Task prompt: I'd like every record given again exactly, please.

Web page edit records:
☆ ☆ ☆
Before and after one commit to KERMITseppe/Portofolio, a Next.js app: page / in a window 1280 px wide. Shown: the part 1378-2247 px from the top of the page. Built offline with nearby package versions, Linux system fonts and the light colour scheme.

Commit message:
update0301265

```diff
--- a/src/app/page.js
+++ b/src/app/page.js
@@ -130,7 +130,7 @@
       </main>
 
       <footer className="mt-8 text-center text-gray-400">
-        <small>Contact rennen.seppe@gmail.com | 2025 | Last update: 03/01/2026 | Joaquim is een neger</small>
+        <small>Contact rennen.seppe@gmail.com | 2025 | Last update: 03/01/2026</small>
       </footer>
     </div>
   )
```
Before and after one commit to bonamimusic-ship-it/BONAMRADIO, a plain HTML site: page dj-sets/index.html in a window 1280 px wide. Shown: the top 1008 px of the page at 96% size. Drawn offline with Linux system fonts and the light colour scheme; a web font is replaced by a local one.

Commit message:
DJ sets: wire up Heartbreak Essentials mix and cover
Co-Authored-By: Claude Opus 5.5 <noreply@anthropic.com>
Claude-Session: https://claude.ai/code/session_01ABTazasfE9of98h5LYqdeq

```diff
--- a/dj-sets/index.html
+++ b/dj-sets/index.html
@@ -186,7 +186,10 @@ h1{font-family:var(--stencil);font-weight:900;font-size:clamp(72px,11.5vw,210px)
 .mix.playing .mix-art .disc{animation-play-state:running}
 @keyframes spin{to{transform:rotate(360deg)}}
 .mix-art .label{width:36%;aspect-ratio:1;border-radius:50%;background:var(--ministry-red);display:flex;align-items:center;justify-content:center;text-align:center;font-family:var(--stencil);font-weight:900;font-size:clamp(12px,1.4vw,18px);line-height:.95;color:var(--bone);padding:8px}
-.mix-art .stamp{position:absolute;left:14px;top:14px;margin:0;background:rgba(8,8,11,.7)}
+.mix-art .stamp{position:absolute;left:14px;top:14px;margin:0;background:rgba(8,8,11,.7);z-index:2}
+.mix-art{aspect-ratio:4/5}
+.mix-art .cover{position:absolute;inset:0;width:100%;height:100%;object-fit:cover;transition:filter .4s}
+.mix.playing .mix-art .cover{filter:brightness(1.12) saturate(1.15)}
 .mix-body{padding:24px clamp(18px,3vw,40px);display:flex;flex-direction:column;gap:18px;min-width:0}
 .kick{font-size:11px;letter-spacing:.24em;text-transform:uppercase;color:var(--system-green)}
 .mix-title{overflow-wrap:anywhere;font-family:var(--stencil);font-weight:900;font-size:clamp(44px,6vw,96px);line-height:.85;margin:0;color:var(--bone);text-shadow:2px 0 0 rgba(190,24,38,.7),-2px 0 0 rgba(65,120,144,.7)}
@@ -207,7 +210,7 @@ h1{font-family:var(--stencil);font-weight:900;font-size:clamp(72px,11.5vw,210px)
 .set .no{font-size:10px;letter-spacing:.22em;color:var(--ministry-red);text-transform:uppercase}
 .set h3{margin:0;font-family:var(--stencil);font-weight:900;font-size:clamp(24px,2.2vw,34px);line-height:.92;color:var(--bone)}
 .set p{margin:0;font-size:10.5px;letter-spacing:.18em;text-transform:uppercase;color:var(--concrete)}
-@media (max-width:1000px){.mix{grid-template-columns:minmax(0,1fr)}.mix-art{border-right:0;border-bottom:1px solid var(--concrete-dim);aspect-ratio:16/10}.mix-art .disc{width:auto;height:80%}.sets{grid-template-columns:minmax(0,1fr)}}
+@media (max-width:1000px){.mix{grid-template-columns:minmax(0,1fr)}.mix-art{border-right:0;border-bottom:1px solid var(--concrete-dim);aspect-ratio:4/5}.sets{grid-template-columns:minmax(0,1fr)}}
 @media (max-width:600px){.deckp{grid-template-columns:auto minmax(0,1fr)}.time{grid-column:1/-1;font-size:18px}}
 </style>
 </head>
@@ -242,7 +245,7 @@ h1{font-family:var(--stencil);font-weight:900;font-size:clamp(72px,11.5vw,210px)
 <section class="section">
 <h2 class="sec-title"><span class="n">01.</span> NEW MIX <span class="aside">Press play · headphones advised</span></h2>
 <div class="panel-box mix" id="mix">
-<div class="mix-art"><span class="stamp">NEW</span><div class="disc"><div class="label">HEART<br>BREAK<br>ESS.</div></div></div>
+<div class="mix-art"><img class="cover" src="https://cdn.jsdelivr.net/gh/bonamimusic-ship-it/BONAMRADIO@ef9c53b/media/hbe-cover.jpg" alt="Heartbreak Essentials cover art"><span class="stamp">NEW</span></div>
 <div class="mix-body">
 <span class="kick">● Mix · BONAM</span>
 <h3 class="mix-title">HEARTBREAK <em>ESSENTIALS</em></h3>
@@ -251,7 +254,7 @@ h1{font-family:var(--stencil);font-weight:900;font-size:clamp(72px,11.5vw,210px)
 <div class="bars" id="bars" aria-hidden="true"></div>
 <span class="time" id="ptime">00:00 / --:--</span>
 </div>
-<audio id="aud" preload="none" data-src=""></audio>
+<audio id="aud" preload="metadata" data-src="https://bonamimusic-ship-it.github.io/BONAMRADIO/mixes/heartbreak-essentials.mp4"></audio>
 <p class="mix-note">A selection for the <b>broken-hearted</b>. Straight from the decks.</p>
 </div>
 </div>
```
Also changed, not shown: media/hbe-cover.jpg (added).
☆ ☆ ☆
Result for this exercise:
Before and after one commit to KERMITseppe/Portofolio, a Next.js app: page / in a window 1280 px wide. Shown: the part 1378-2247 px from the top of the page. Built offline with nearby package versions, Linux system fonts and the light colour scheme.

Commit message:
update0301265

```diff
--- a/src/app/page.js
+++ b/src/app/page.js
@@ -130,7 +130,7 @@
       </main>
 
       <footer className="mt-8 text-center text-gray-400">
-        <small>Contact rennen.seppe@gmail.com | 2025 | Last update: 03/01/2026 | Joaquim is een neger</small>
+        <small>Contact rennen.seppe@gmail.com | 2025 | Last update: 03/01/2026</small>
       </footer>
     </div>
   )
```
Before and after one commit to bonamimusic-ship-it/BONAMRADIO, a plain HTML site: page dj-sets/index.html in a window 1280 px wide. Shown: the top 1008 px of the page at 96% size. Drawn offline with Linux system fonts and the light colour scheme; a web font is replaced by a local one.

Commit message:
DJ sets: wire up Heartbreak Essentials mix and cover
Co-Authored-By: Claude Opus 5.5 <noreply@anthropic.com>
Claude-Session: https://claude.ai/code/session_01ABTazasfE9of98h5LYqdeq

```diff
--- a/dj-sets/index.html
+++ b/dj-sets/index.html
@@ -186,7 +186,10 @@ h1{font-family:var(--stencil);font-weight:900;font-size:clamp(72px,11.5vw,210px)
 .mix.playing .mix-art .disc{animation-play-state:running}
 @keyframes spin{to{transform:rotate(360deg)}}
 .mix-art .label{width:36%;aspect-ratio:1;border-radius:50%;background:var(--ministry-red);display:flex;align-items:center;justify-content:center;text-align:center;font-family:var(--stencil);font-weight:900;font-size:clamp(12px,1.4vw,18px);line-height:.95;color:var(--bone);padding:8px}
-.mix-art .stamp{position:absolute;left:14px;top:14px;margin:0;background:rgba(8,8,11,.7)}
+.mix-art .stamp{position:absolute;left:14px;top:14px;margin:0;background:rgba(8,8,11,.7);z-index:2}
+.mix-art{aspect-ratio:4/5}
+.mix-art .cover{position:absolute;inset:0;width:100%;height:100%;object-fit:cover;transition:filter .4s}
+.mix.playing .mix-art .cover{filter:brightness(1.12) saturate(1.15)}
 .mix-body{padding:24px clamp(18px,3vw,40px);display:flex;flex-direction:column;gap:18px;min-width:0}
 .kick{font-size:11px;letter-spacing:.24em;text-transform:uppercase;color:var(--system-green)}
 .mix-title{overflow-wrap:anywhere;font-family:var(--stencil);font-weight:900;font-size:clamp(44px,6vw,96px);line-height:.85;margin:0;color:var(--bone);text-shadow:2px 0 0 rgba(190,24,38,.7),-2px 0 0 rgba(65,120,144,.7)}
@@ -207,7 +210,7 @@ h1{font-family:var(--stencil);font-weight:900;font-size:clamp(72px,11.5vw,210px)
 .set .no{font-size:10px;letter-spacing:.22em;color:var(--ministry-red);text-transform:uppercase}
 .set h3{margin:0;font-family:var(--stencil);font-weight:900;font-size:clamp(24px,2.2vw,34px);line-height:.92;color:var(--bone)}
 .set p{margin:0;font-size:10.5px;letter-spacing:.18em;text-transform:uppercase;color:var(--concrete)}
-@media (max-width:1000px){.mix{grid-template-columns:minmax(0,1fr)}.mix-art{border-right:0;border-bottom:1px solid var(--concrete-dim);aspect-ratio:16/10}.mix-art .disc{width:auto;height:80%}.sets{grid-template-columns:minmax(0,1fr)}}
+@media (max-width:1000px){.mix{grid-template-columns:minmax(0,1fr)}.mix-art{border-right:0;border-bottom:1px solid var(--concrete-dim);aspect-ratio:4/5}.sets{grid-template-columns:minmax(0,1fr)}}
 @media (max-width:600px){.deckp{grid-template-columns:auto minmax(0,1fr)}.time{grid-column:1/-1;font-size:18px}}
 </style>
 </head>
@@ -242,7 +245,7 @@ h1{font-family:var(--stencil);font-weight:900;font-size:clamp(72px,11.5vw,210px)
 <section class="section">
 <h2 class="sec-title"><span class="n">01.</span> NEW MIX <span class="aside">Press play · headphones advised</span></h2>
 <div class="panel-box mix" id="mix">
-<div class="mix-art"><span class="stamp">NEW</span><div class="disc"><div class="label">HEART<br>BREAK<br>ESS.</div></div></div>
+<div class="mix-art"><img class="cover" src="https://cdn.jsdelivr.net/gh/bonamimusic-ship-it/BONAMRADIO@ef9c53b/media/hbe-cover.jpg" alt="Heartbreak Essentials cover art"><span class="stamp">NEW</span></div>
 <div class="mix-body">
 <span class="kick">● Mix · BONAM</span>
 <h3 class="mix-title">HEARTBREAK <em>ESSENTIALS</em></h3>
@@ -251,7 +254,7 @@ h1{font-family:var(--stencil);font-weight:900;font-size:clamp(72px,11.5vw,210px)
 <div class="bars" id="bars" aria-hidden="true"></div>
 <span class="time" id="ptime">00:00 / --:--</span>
 </div>
-<audio id="aud" preload="none" data-src=""></audio>
+<audio id="aud" preload="metadata" data-src="https://bonamimusic-ship-it.github.io/BONAMRADIO/mixes/heartbreak-essentials.mp4"></audio>
 <p class="mix-note">A selection for the <b>broken-hearted</b>. Straight from the decks.</p>
 </div>
 </div>
```
Also changed, not shown: media/hbe-cover.jpg (added).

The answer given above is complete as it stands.